I worked last summer as an intern for the Department of State’s “International Visitor Leadership Program.” I am majoring in International Relations and Political Science, so an opportunity like this was like finding the golden ticket of internships. I was able to work closely with State Department officials, acting as an assistant program manager for our international delegates who visited the United States. At the same time as this internship, I was taking a class taught by a former Senior Foreign Service Officer, learning about the implications of U.S. foreign policy on world affairs. I was in heaven, learning firsthand how the State Department worked from the civil service side, while also learning from someone who held the very career I wanted for myself. However, as the summer progressed, I learned that the path I thought I wanted for myself was not leading in the direction I wanted to go.
As I attended research openings, think tank events, meetings, and tours with the international delegates, I learned more about what other industries have done in the field of international relations. In turn, I learned more about what being an employee at the Department of State meant. When in my internship position, I realized that I was in a department that tended to follow policy recommendations made by others. An order would be issued and passed along the line until it was implemented.
(Outside the Senate Chambers with the delegates & the Washington Monument on my last day)
I do not want to simply execute policy – I want to make it. If I would have continued down the path I had set for myself before this internship, I would have had to serve a long time in the Foreign Service until I potentially reached a high enough position to influence policy decisions. For me, this was not enough. I enjoy researching issues, applying policy recommendations, and advocating on behalf of an issue. After years of believing I would work for the Department of State, I came to realize that I may have to alter my career path in order to best fit what I wanted for myself.

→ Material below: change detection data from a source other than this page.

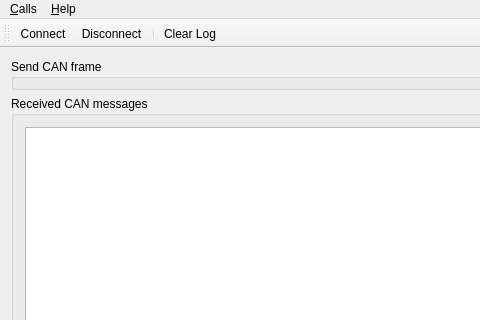
Before: the Qt Designer form examples/serialbus/can/mainwindow.ui in qtproject/pyside-pyside-setup, drawn with Qt 5; both pictures show x 0 to 480 and y 0 to 320 of the 634 by 527 pixel window.
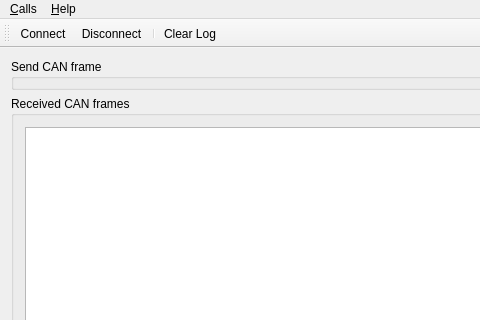
After: the same form once the commit is applied. Icons and pictures are not drawn. Custom widgets are drawn as their Qt base class.

Commit message:
serial bus examples: Update .ui files from C++
Pick-to: 6.11

Diff of the .ui file:
```diff
--- a/examples/serialbus/can/mainwindow.ui
+++ b/examples/serialbus/can/mainwindow.ui
@@ -25,7 +25,7 @@
     <item>
      <widget class="QGroupBox" name="receivedMessagesBox">
       <property name="title">
-       <string>Received CAN messages</string>
+       <string>Received CAN frames</string>
       </property>
       <layout class="QGridLayout" name="gridLayout">
        <item row="0" column="0">
```
Left out of the diff: 2 changed lines with no effect on the pictures. The commit also changes 3 other files.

(In front of the State Capitol on the D.C. walking tour with my roommate, Aja)
Because the position of President of the United States is already filled, I had to begin my search elsewhere. Now, I’m looking into the possibility of interning with a research think tank this coming summer, in order to be a part of the research process that goes into making policy decisions.
My D.C. experience taught me not only that change is okay but it is also an inevitable part of the process of discovering what you are truly passionate about. Internships like mine help people put into perspective where they want to see themselves in the next five or ten years. If that image is not where you want to be, then change it! It is never too late, and even if your experience does not reinforce what you hoped it would, it may instead reveal a different direction for you to follow.
By: Madison Creery, Fourth Year, Political Science & International Relations (Conflict & Foreign Policy)
Edited by: Katie Kiesewetter, Blog Manager